While the effects of marijuana on the developing brain has been a serious subject of debate, one recent study has conclusively found a link between marijuana use and schizophrenia. With the mass spread of medical and recreational marijuana legalization, it’s important for people to realize that it is not a benign drug (no drug is) and that there can be consequences for use.
Last August, the study was published in the Journal of the American Medical Association. It suggested that using marijuana during the teen years may increase the risk of developing schizophrenia – namely, if they genetically disposed to the illness.
Dr. Tomas Paus, Rotman Research Institute:
“If there is a family history of severe psychotic disorders, I would really encourage kids to avoid cannabis altogether. If you know these disorders run in your family, then I would be super, super careful.”
The study included nearly 1600 participants from age 12-21. Researchers obtained brain scans and data from 3 separate large studies.

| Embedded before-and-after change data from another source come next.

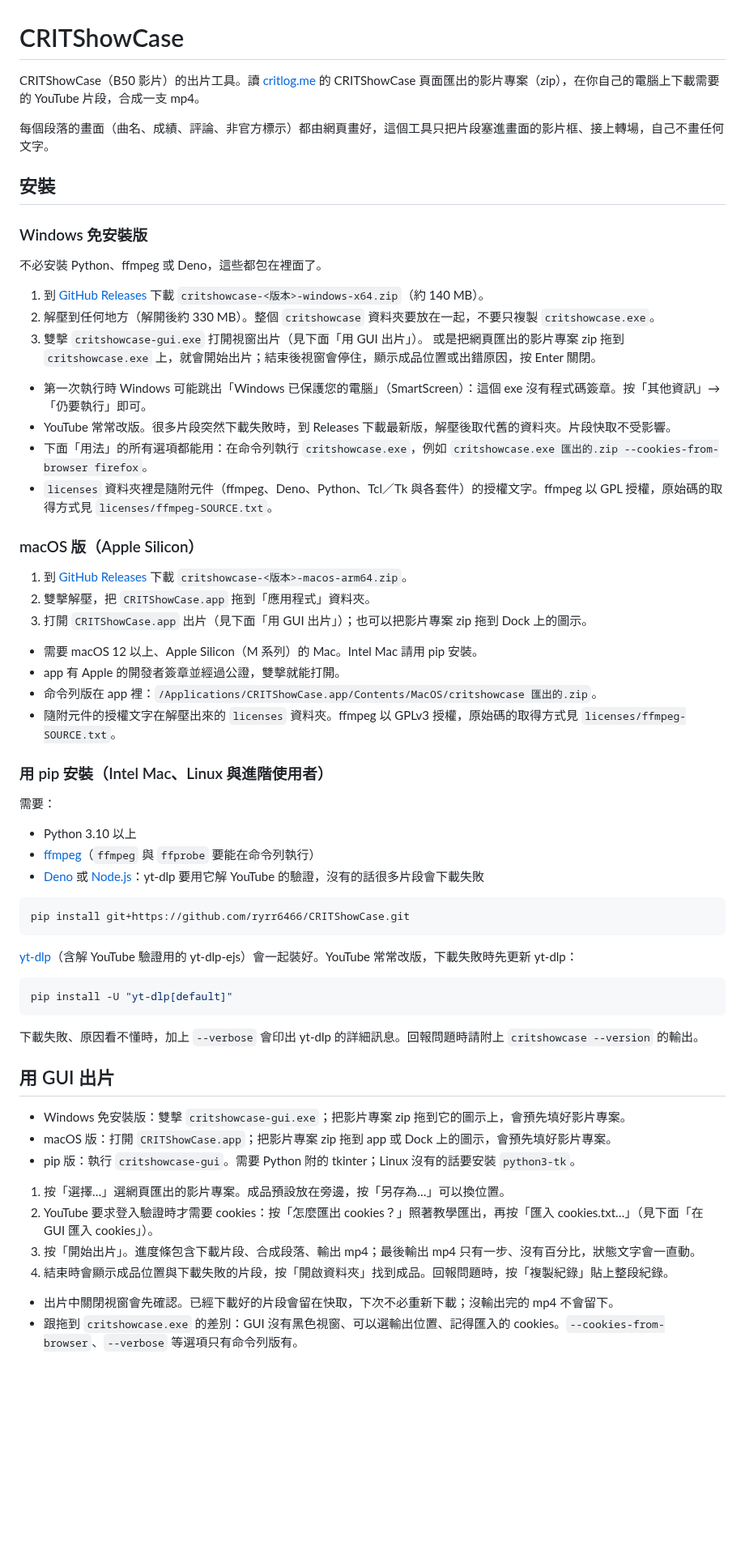
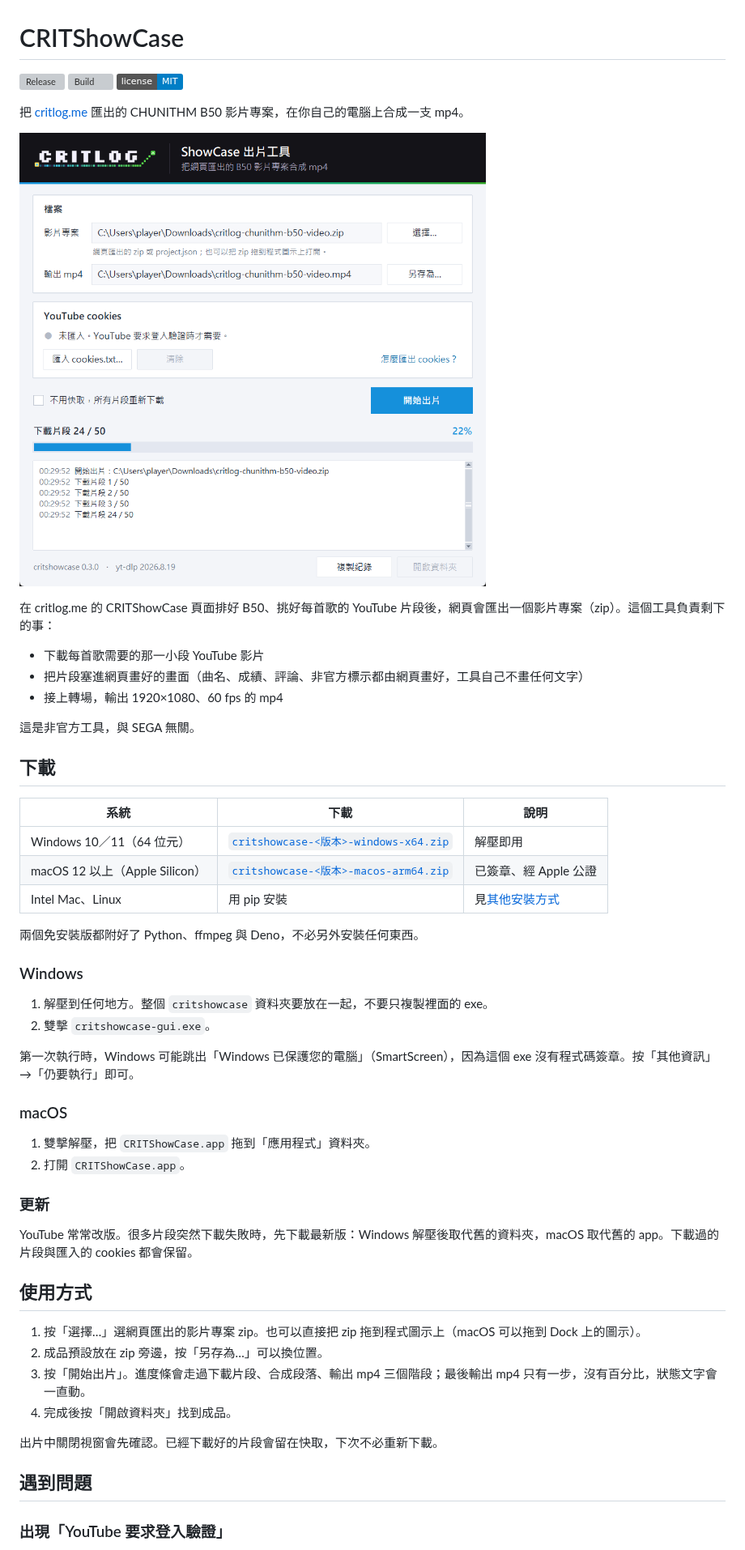
Before and after one commit to ryrr6466/CRITShowCase, a Markdown page: README.md, the part around one of its changes. Shown at 81% size. Rendered like a GitHub page; pictures changed too: docs/images/gui.png (added); badges without logos; blank space fills up the shorter version; grey boxes are pictures that could not be loaded.

````diff
--- a/README.md
+++ b/README.md
@@ -1,67 +1,57 @@
 # CRITShowCase
 
-CRITShowCase（B50 影片）的出片工具。讀 [critlog.me](https://critlog.me) 的 CRITShowCase 頁面匯出的影片專案（zip），在你自己的電腦上下載需要的 YouTube 片段，合成一支 mp4。
+[![Release](https://img.shields.io/github/v/release/ryrr6466/CRITShowCase)](https://github.com/ryrr6466/CRITShowCase/releases/latest)
+[![Build](https://github.com/ryrr6466/CRITShowCase/actions/workflows/windows-build.yml/badge.svg)](https://github.com/ryrr6466/CRITShowCase/actions/workflows/windows-build.yml)
+[![License: MIT](https://img.shields.io/badge/license-MIT-blue)](LICENSE)
 
-每個段落的畫面（曲名、成績、評論、非官方標示）都由網頁畫好，這個工具只把片段塞進畫面的影片框、接上轉場，自己不畫任何文字。
+把 [critlog.me](https://critlog.me) 匯出的 CHUNITHM B50 影片專案，在你自己的電腦上合成一支 mp4。
 
-## 安裝
+![CRITShowCase 出片工具](docs/images/gui.png)
 
-### Windows 免安裝版
+在 critlog.me 的 CRITShowCase 頁面排好 B50、挑好每首歌的 YouTube 片段後，網頁會匯出一個影片專案（zip）。這個工具負責剩下的事：
 
-不必安裝 Python、ffmpeg 或 Deno，這些都包在裡面了。
+- 下載每首歌需要的那一小段 YouTube 影片
+- 把片段塞進網頁畫好的畫面（曲名、成績、評論、非官方標示都由網頁畫好，工具自己不畫任何文字）
+- 接上轉場，輸出 1920×1080、60 fps 的 mp4
 
-1. 到 [GitHub Releases](https://github.com/ryrr6466/CRITShowCase/releases/latest) 下載 `critshowcase-<版本>-windows-x64.zip`（約 140 MB）。
-2. 解壓到任何地方（解開後約 330 MB）。整個 `critshowcase` 資料夾要放在一起，不要只複製 `critshowcase.exe`。
-3. 雙擊 `critshowcase-gui.exe` 打開視窗出片（見下面「用 GUI 出片」）。
-   或是把網頁匯出的影片專案 zip 拖到 `critshowcase.exe` 上，就會開始出片；結束後視窗會停住，顯示成品位置或出錯原因，按 Enter 關閉。
+這是非官方工具，與 SEGA 無關。
 
-- 第一次執行時 Windows 可能跳出「Windows 已保護您的電腦」（SmartScreen）：這個 exe 沒有程式碼簽章。按「其他資訊」→「仍要執行」即可。
-- YouTube 常常改版。很多片段突然下載失敗時，到 Releases 下載最新版，解壓後取代舊的資料夾。片段快取不受影響。
-- 下面「用法」的所有選項都能用：在命令列執行 `critshowcase.exe`，例如 `critshowcase.exe 匯出的.zip --cookies-from-browser firefox`。
-- `licenses` 資料夾裡是隨附元件（ffmpeg、Deno、Python、Tcl／Tk 與各套件）的授權文字。ffmpeg 以 GPL 授權，原始碼的取得方式見 `licenses/ffmpeg-SOURCE.txt`。
+## 下載
 
-### macOS 版（Apple Silicon）
+| 系統 | 下載 | 說明 |
+|---|---|---|
+| Windows 10／11（64 位元） | [`critshowcase-<版本>-windows-x64.zip`](https://github.com/ryrr6466/CRITShowCase/releases/latest) | 解壓即用 |
+| macOS 12 以上（Apple Silicon） | [`critshowcase-<版本>-macos-arm64.zip`](https://github.com/ryrr6466/CRITShowCase/releases/latest) | 已簽章、經 Apple 公證 |
+| Intel Mac、Linux | 用 pip 安裝 | 見[其他安裝方式](#其他安裝方式) |
 
-1. 到 [GitHub Releases](https://github.com/ryrr6466/CRITShowCase/releases/latest) 下載 `critshowcase-<版本>-macos-arm64.zip`。
-2. 雙擊解壓，把 `CRITShowCase.app` 拖到「應用程式」資料夾。
-3. 打開 `CRITShowCase.app` 出片（見下面「用 GUI 出片」）；也可以把影片專案 zip 拖到 Dock 上的圖示。
+兩個免安裝版都附好了 Python、ffmpeg 與 Deno，不必另外安裝任何東西。
 
-- 需要 macOS 12 以上、Apple Silicon（M 系列）的 Mac。Intel Mac 請用 pip 安裝。
-- app 有 Apple 的開發者簽章並經過公證，雙擊就能打開。
-- 命令列版在 app 裡：`/Applications/CRITShowCase.app/Contents/MacOS/critshowcase 匯出的.zip`。
-- 隨附元件的授權文字在解壓出來的 `licenses` 資料夾。ffmpeg 以 GPLv3 授權，原始碼的取得方式見 `licenses/ffmpeg-SOURCE.txt`。
+### Windows
 
-### 用 pip 安裝（Intel Mac、Linux 與進階使用者）
+1. 解壓到任何地方。整個 `critshowcase` 資料夾要放在一起，不要只複製裡面的 exe。
+2. 雙擊 `critshowcase-gui.exe`。
 
-需要：
+第一次執行時，Windows 可能跳出「Windows 已保護您的電腦」（SmartScreen），因為這個 exe 沒有程式碼簽章。按「其他資訊」→「仍要執行」即可。
 
-- Python 3.10 以上
-- [ffmpeg](https://ffmpeg.org/download.html)（`ffmpeg` 與 `ffprobe` 要能在命令列執行）
-- [Deno](https://deno.com/) 或 [Node.js](https://nodejs.org/)：yt-dlp 要用它解 YouTube 的驗證，沒有的話很多片段會下載失敗
+### macOS
 
-```bash
-pip install git+https://github.com/ryrr6466/CRITShowCase.git
-```
+1. 雙擊解壓，把 `CRITShowCase.app` 拖到「應用程式」資料夾。
+2. 打開 `CRITShowCase.app`。
 
-[yt-dlp](https://github.com/yt-dlp/yt-dlp)（含解 YouTube 驗證用的 yt-dlp-ejs）會一起裝好。YouTube 常常改版，下載失敗時先更新 yt-dlp：
+### 更新
 
-```bash
-pip install -U "yt-dlp[default]"
-```
+YouTube 常常改版。很多片段突然下載失敗時，先下載最新版：Windows 解壓後取代舊的資料夾，macOS 取代舊的 app。下載過的片段與匯入的 cookies 都會保留。
 
-下載失敗、原因看不懂時，加上 `--verbose` 會印出 yt-dlp 的詳細訊息。回報問題時請附上 `critshowcase --version` 的輸出。
+## 使用方式
 
-## 用 GUI 出片
+1. 按「選擇…」選網頁匯出的影片專案 zip。也可以直接把 zip 拖到程式圖示上（macOS 可以拖到 Dock 上的圖示）。
+2. 成品預設放在 zip 旁邊，按「另存為…」可以換位置。
+3. 按「開始出片」。進度條會走過下載片段、合成段落、輸出 mp4 三個階段；最後輸出 mp4 只有一步，沒有百分比，狀態文字會一直動。
+4. 完成後按「開啟資料夾」找到成品。
 
-- Windows 免安裝版：雙擊 `critshowcase-gui.exe`；把影片專案 zip 拖到它的圖示上，會預先填好影片專案。
-- macOS 版：打開 `CRITShowCase.app`；把影片專案 zip 拖到 app 或 Dock 上的圖示，會預先填好影片專案。
-- pip 版：執行 `critshowcase-gui`。需要 Python 附的 tkinter；Linux 沒有的話要安裝 `python3-tk`。
+出片中關閉視窗會先確認。已經下載好的片段會留在快取，下次不必重新下載。
 
-1. 按「選擇…」選網頁匯出的影片專案。成品預設放在旁邊，按「另存為…」可以換位置。
-2. YouTube 要求登入驗證時才需要 cookies：按「怎麼匯出 cookies？」照著教學匯出，再按「匯入 cookies.txt…」（見下面「在 GUI 匯入 cookies」）。
-3. 按「開始出片」。進度條包含下載片段、合成段落、輸出 mp4；最後輸出 mp4 只有一步、沒有百分比，狀態文字會一直動。
-4. 結束時會顯示成品位置與下載失敗的片段，按「開啟資料夾」找到成品。回報問題時，按「複製紀錄」貼上整段紀錄。
+## 遇到問題
 
-- 出片中關閉視窗會先確認。已經下載好的片段會留在快取，下次不必重新下載；沒輸出完的 mp4 不會留下。
-- 跟拖到 `critshowcase.exe` 的差別：GUI 沒有黑色視窗、可以選輸出位置、記得匯入的 cookies。`--cookies-from-browser`、`--verbose` 等選項只有命令列版有。
+### 出現「YouTube 要求登入驗證」
 
````
Also changed, not shown: other parts of README.md (+83 -88 lines), docs/building.md (added, +67 -0 lines), 2 other files.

The results were troubling – men who reported marijuana use in their early teens had a noticeably thinner cerebral cortex than others. However, that was only if they had a high genetic risk for schizophrenia. Also, low-risk men and women did not seem to be affected in the same way by marijuana use. This may be partially due to the fact that schizophrenia tends to develop earlier in men than women.
“There is a lot of restructuring going on in the male brain between the age of 12 and 18.”
“It seems that whatever it is in men, it basically makes them more susceptible to it,”
The cerebral cortex contains many receptors that bind to marijuana’s main psychoactive ingredient, THC. Additionally, testosterone contributes to changes in the cerebral cortex, and may, in some manner, interact with this substance.
Dr. David Goldman, Laboratory of Neurogenetics at the U.S. National Institute of Alcohol Abuse and Alcoholism reiterates that cannabis is not harmless:
“The burden of cannabis’ effects may fall more heavily on people who, because of genetic makeup or early life exposures, are at greatest risk for brain structural changes, psychosis or addiction. It is safer not to expose people to psychoactive drugs.”
What is Schizophrenia?
Schizophrenia is a chronic and often severe mental illness that affects thinking, feelings, and behaviors. Sufferers often feel as if they are disassociated from reality. Symptoms usually begin between the ages of 16-30, but can occur outside of this window.
Scientists believe that many genes can increase the risk of schizophrenia, but no single gene is responsible for the disorder. Genetic information can not yet be used to predict who may develop the condition. There may also be environmental factors which contribute to its development, including fetal malnutrition and virus exposure.
Signs and Symptoms
- Hallucinations and delusions
- Disorganized thinking
- Agitated body movements
- Reduced expressions of emotion and pleasure
- Difficulty beginning and maintaining activities
- Reduced verbal capabilities
- Difficulty understanding information and making decision
- Difficulty focusing and reduced attention span
- Memory problems such as inability to process information immediately
It’s important to understand that every psychoactive substance has risks, it’s just a matter to what extent. I don’t believe that any sane person believes that marijuana is as harmful as say, alcohol or heroin, but no substance is “safe”. Effects of marijuana are not always predictable.
With the growing acceptance of marijuana, this is an important finding. Especially considering males, statistically speaking, are more likely to use marijuana, and the teenage years are a very common period of experimentation. Furthermore, there is no way to no for sure if someone is predisposed to schizophrenia.
~ G. Nathalee Serrels, M.A., Psychology